▶ **Exercise instructions**: Your answer is every line of the material below in which the string "docs" occurs.

▶ **Information given**:
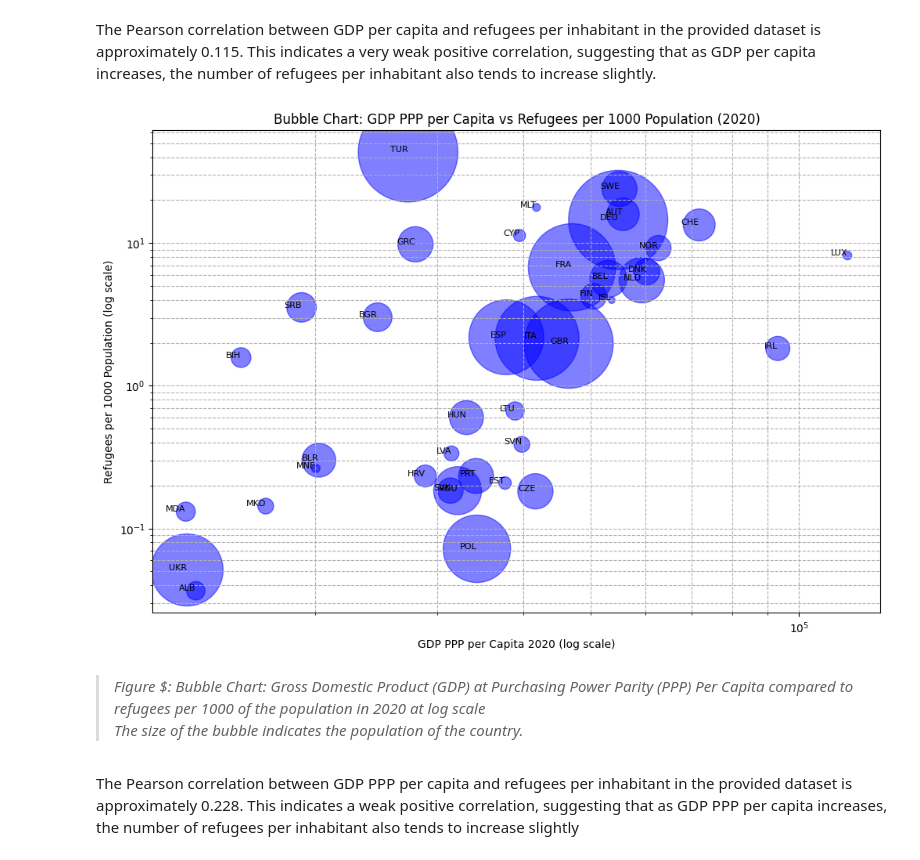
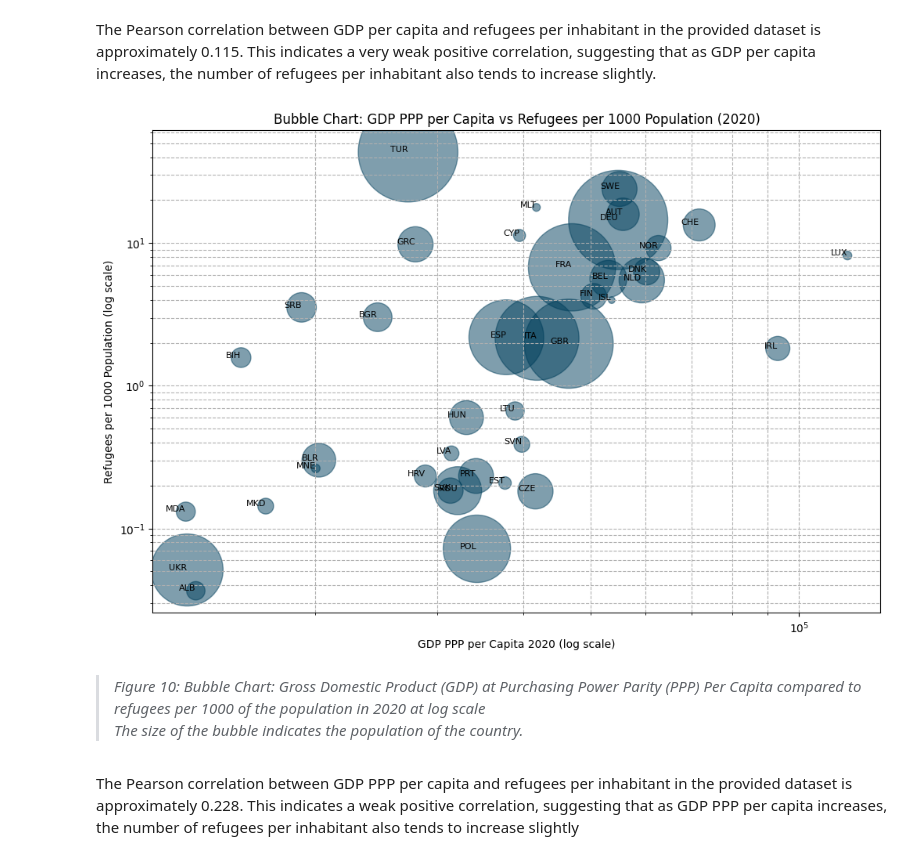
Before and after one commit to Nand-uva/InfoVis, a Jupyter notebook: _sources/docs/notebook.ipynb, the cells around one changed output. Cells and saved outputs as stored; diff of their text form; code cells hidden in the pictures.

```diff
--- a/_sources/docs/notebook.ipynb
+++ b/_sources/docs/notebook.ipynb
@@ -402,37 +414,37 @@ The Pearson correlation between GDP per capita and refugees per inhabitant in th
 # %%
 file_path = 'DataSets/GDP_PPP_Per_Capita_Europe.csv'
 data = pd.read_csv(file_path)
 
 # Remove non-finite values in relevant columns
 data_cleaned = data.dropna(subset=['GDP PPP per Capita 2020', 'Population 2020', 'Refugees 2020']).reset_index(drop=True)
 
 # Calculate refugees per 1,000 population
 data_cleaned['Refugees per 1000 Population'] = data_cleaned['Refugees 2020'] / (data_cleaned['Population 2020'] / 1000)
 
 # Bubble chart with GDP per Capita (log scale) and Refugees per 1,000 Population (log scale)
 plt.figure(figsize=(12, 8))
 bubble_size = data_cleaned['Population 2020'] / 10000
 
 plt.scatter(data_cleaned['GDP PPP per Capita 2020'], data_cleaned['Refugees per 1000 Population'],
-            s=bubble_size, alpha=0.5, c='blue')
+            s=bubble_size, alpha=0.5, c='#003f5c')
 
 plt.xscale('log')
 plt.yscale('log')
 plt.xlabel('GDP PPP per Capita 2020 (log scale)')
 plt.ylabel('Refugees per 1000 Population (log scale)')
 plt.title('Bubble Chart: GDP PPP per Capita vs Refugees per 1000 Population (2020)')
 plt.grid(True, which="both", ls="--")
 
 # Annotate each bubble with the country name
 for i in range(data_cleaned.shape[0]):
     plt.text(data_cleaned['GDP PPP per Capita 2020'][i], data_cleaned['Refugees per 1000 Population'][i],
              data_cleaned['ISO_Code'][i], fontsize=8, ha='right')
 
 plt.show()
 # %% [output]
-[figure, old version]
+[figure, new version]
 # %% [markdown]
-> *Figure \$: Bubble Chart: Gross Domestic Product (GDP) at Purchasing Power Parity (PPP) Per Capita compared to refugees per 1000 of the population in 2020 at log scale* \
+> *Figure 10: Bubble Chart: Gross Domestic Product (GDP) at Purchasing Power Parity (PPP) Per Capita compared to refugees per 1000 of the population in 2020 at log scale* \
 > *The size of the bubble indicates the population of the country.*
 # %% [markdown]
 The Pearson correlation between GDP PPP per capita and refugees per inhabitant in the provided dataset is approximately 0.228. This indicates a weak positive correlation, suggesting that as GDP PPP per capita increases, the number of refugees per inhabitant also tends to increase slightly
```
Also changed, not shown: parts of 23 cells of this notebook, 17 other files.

▶ **Answer for the task**:
Before and after one commit to Nand-uva/InfoVis, a Jupyter notebook: _sources/docs/notebook.ipynb, the cells around one changed output. Cells and saved outputs as stored; diff of their text form; code cells hidden in the pictures.
--- a/_sources/docs/notebook.ipynb
+++ b/_sources/docs/notebook.ipynb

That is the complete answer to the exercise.